- When I lived in Frankfurt, I had to convince Germans I was actually an American. (Sadly, I’ve lost my German fluency…)
- My accent. No one can place it. I’ve been told I sound Midwestern, southern, from Orange County, California. It changes depending on who I’m talking to. I’ve picked up British accents and German accents and North Carolina twangs. I can’t do it if I try, but I’ve often had to explain that it just happens and I’m not poking fun or being an ass. This happened just the other night…
- My educational level was questioned as a kid when I moved from Fort Polk, Louisiana, to Fort Devins, Massachusetts, where I attended a public grade school for 6 months. It was automatically assumed that kids from the South were far behind their Northern counterparts.
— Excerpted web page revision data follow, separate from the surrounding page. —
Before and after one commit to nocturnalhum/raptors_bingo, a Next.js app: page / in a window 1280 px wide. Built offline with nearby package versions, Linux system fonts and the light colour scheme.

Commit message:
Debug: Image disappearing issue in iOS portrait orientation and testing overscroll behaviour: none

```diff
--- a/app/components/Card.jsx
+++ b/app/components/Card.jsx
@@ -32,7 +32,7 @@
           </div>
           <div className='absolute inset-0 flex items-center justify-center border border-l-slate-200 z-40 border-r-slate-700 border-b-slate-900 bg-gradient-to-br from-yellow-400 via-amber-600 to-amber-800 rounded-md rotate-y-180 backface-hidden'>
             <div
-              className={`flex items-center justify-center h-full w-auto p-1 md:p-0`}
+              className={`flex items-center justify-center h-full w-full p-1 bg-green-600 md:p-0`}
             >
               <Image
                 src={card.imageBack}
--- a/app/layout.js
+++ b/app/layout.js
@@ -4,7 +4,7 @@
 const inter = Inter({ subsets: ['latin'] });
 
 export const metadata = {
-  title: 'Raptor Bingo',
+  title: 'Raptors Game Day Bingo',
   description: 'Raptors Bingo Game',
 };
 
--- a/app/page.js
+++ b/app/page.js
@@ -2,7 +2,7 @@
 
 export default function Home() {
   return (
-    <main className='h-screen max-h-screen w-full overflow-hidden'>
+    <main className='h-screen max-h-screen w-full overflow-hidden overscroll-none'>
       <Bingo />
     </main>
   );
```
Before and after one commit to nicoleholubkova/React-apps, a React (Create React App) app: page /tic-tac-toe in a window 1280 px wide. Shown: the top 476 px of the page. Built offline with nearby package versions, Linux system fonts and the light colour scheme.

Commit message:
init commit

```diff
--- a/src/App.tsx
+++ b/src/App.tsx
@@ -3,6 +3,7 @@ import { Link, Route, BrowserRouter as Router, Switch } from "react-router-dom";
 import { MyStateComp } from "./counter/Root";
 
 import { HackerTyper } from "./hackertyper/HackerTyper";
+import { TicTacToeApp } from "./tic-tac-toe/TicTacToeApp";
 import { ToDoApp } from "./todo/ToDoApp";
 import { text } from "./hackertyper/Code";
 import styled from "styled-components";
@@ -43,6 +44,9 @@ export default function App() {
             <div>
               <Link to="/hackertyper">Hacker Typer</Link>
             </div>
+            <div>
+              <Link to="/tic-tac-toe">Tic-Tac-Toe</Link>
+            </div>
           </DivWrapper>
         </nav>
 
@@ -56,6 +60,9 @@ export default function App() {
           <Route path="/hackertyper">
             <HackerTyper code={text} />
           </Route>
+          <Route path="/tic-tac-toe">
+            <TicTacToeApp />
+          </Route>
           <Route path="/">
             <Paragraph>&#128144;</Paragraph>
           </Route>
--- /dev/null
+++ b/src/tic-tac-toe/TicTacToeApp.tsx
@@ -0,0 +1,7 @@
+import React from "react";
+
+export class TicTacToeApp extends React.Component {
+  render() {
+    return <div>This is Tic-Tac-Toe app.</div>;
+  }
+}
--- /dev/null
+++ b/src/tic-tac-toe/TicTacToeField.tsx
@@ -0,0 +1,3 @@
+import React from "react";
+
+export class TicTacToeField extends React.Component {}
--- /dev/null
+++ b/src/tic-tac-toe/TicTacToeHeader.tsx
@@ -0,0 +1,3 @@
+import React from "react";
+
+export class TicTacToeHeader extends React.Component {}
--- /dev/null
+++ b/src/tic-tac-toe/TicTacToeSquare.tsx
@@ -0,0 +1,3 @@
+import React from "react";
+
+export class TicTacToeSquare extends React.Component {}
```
Boy, were they surprised.
- Constantly having “itchy feet” syndrome, which means the longest I’ve been able to live anywhere as an adult before wanting to move on is right about 2 years. That’s about the average time I spent anywhere as a kid.
- I get bored way easier than I should. I figure this is because of traveling so much as a kid and experiencing new places and cultures on a regular basis.
This brings me to my latest discovery…
An inability to remember what slang is used where. In Yours Truly (an announcement about that coming soon), Izzie is from Atlanta. Where I went to college and where I moved back to for another couple of years after living in California. It’s not like I don’t have any experience with Southernisms anyway, because my mom’s from North Carolina. I’ve been picking away at the sequel to Yours Truly, and I had to text my lovely friend Ellen, who is Southern born and bred, to ask if Southerners say, “Whoa there, Nelly.”
That’s Midwestern, apparently. For the record.
I still haven’t come up with the Southern equivalent, which is driving me nuts. Any Southerners want to weigh in?
***Not sure why the caption for the image won’t show up, but it’s used courtesy of Liz Henry. The image is clickable.